(Saved data entries)
----------------

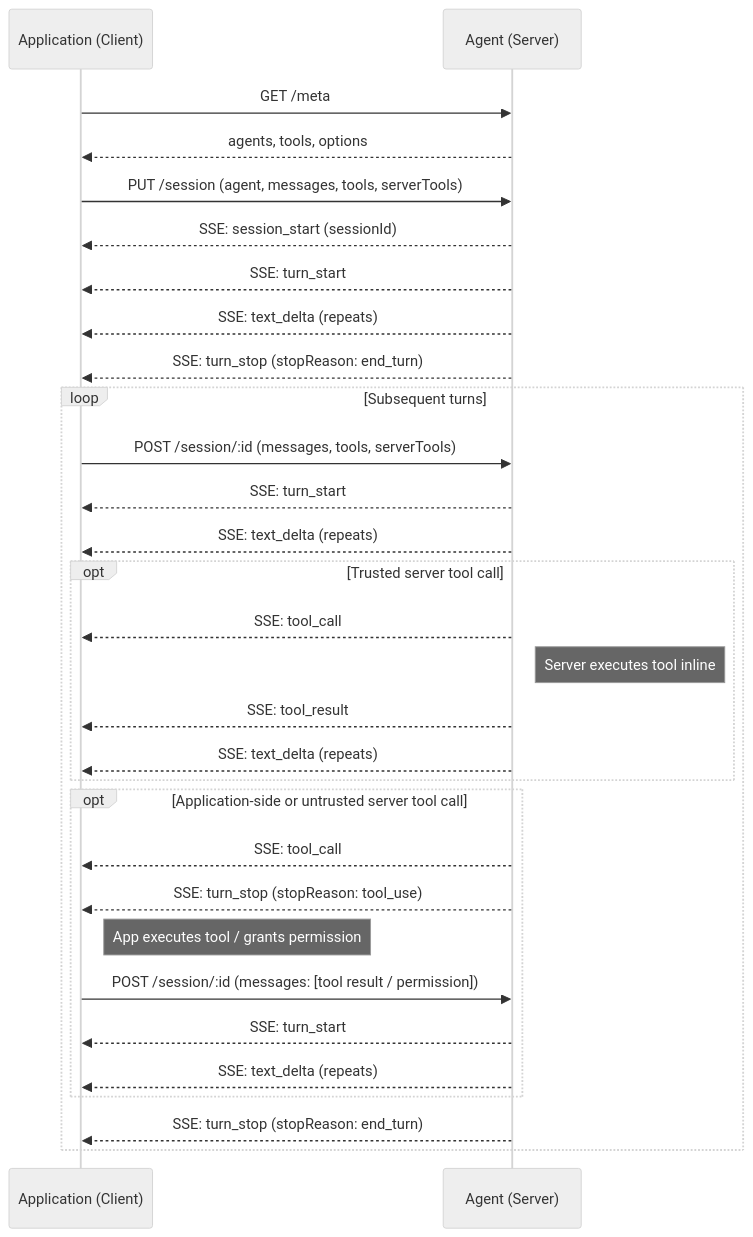
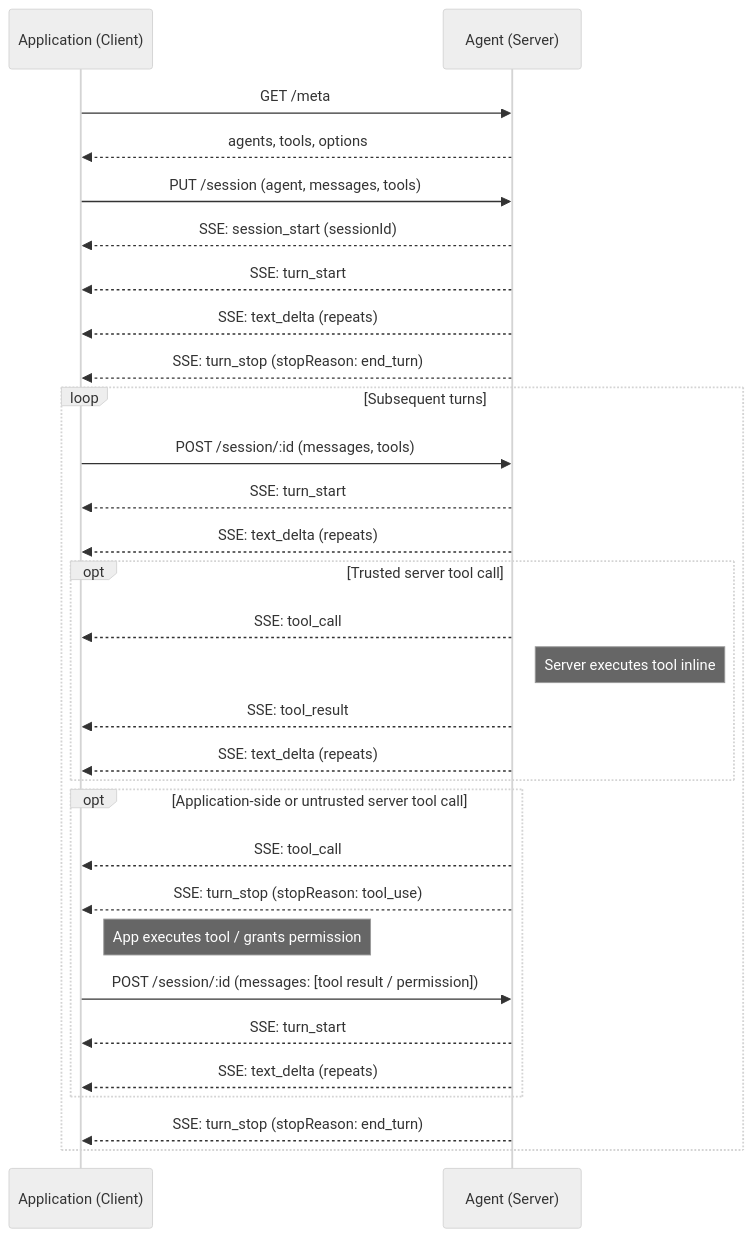
The diagram in docs/protocol.md (agentapplicationprotocol/agent-application-protocol), drawn with Mermaid (neutral theme) before and after one commit. The commit also changed other lines of this file, not shown here.

````diff
--- a/docs/protocol.md
+++ b/docs/protocol.md
@@ -681,35 +669,35 @@
 ```mermaid
 sequenceDiagram
     participant App as Application (Client)
     participant Agent as Agent (Server)
 
     App->>Agent: GET /meta
     Agent-->>App: agents, tools, options
 
-    App->>Agent: PUT /session (agent, messages, tools, serverTools)
+    App->>Agent: PUT /session (agent, messages, tools)
     Agent-->>App: SSE: session_start (sessionId)
     Agent-->>App: SSE: turn_start
     Agent-->>App: SSE: text_delta (repeats)
     Agent-->>App: SSE: turn_stop (stopReason: end_turn)
 
     loop Subsequent turns
-        App->>Agent: POST /session/:id (messages, tools, serverTools)
+        App->>Agent: POST /session/:id (messages, tools)
         Agent-->>App: SSE: turn_start
         Agent-->>App: SSE: text_delta (repeats)
         opt Trusted server tool call
             Agent-->>App: SSE: tool_call
             Note right of Agent: Server executes tool inline
             Agent-->>App: SSE: tool_result
             Agent-->>App: SSE: text_delta (repeats)
         end
         opt Application-side or untrusted server tool call
             Agent-->>App: SSE: tool_call
             Agent-->>App: SSE: turn_stop (stopReason: tool_use)
             Note right of App: App executes tool / grants permission
             App->>Agent: POST /session/:id (messages: [tool result / permission])
             Agent-->>App: SSE: turn_start
             Agent-->>App: SSE: text_delta (repeats)
         end
         Agent-->>App: SSE: turn_stop (stopReason: end_turn)
     end
 ```
````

----------------

◆ WHAT TO WORK ON: Copy out each line of the records where the string "permission" appears.

◆ SOLUTION TO THIS EXERCISE:
             Note right of App: App executes tool / grants permission
             App->>Agent: POST /session/:id (messages: [tool result / permission])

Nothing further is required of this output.